Assignment -
Pictures excluded, copy every record that follows exactly as it appears.

Data to process -
****************

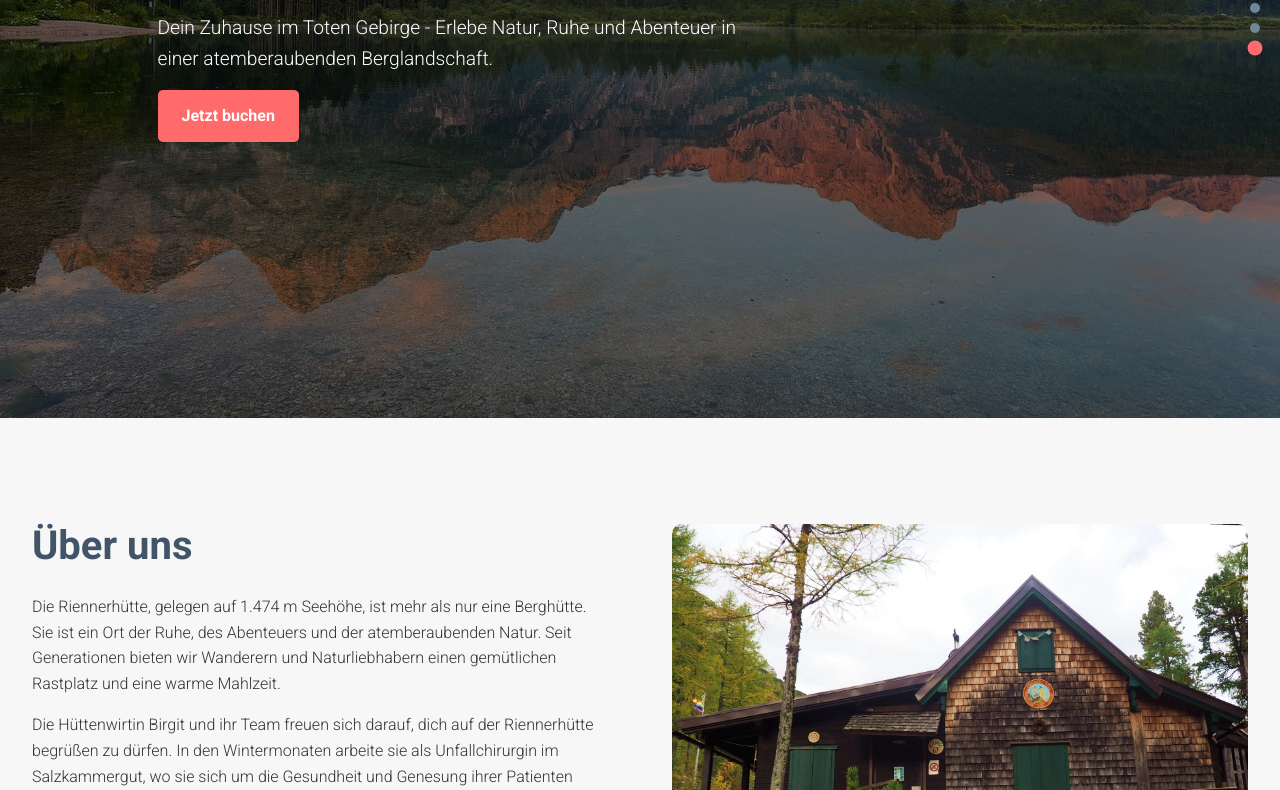
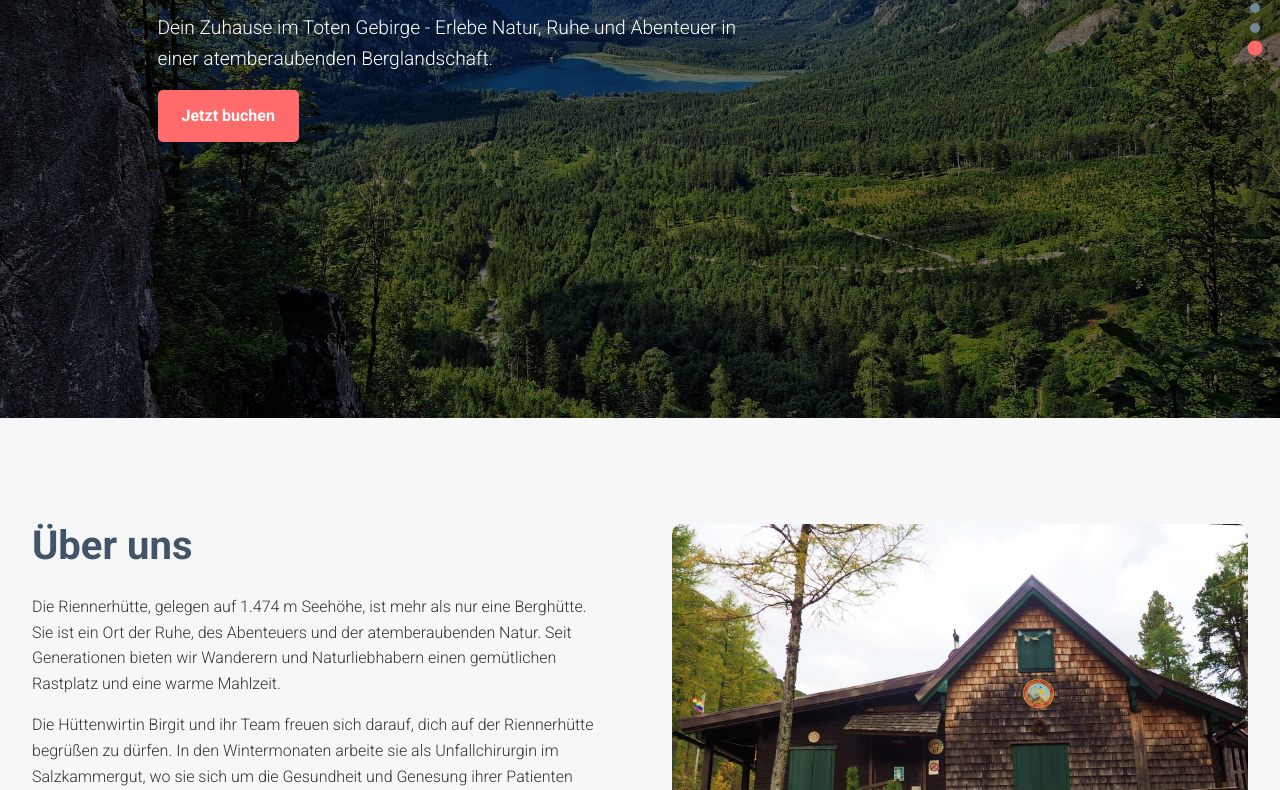
Before and after one commit to dkoenig98/rienner, a plain HTML site: page index.html in a window 1280 px wide. Shown: the part 382-1172 px from the top of the page. Drawn offline with nearby package versions, Linux system fonts and the light colour scheme.

Commit message:
Update styles.css

```diff
--- a/styles.css
+++ b/styles.css
@@ -36,7 +36,7 @@ header {
     height: 100vh;
     display: flex;
     align-items: center;
-    background: linear-gradient(rgba(0, 0, 0, 0.5), rgba(0, 0, 0, 0.5)), url('/images/home.jpg') no-repeat center center;
+    background: linear-gradient(rgba(0, 0, 0, 0.5), rgba(0, 0, 0, 0.5)), url('/images/booking.jpg') no-repeat center center;
     background-size: cover;
 }
 
```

****************

Output -
Before and after one commit to dkoenig98/rienner, a plain HTML site: page index.html in a window 1280 px wide. Shown: the part 382-1172 px from the top of the page. Drawn offline with nearby package versions, Linux system fonts and the light colour scheme.

Commit message:
Update styles.css

```diff
--- a/styles.css
+++ b/styles.css
@@ -36,7 +36,7 @@ header {
     height: 100vh;
     display: flex;
     align-items: center;
-    background: linear-gradient(rgba(0, 0, 0, 0.5), rgba(0, 0, 0, 0.5)), url('/images/home.jpg') no-repeat center center;
+    background: linear-gradient(rgba(0, 0, 0, 0.5), rgba(0, 0, 0, 0.5)), url('/images/booking.jpg') no-repeat center center;
     background-size: cover;
 }
 
```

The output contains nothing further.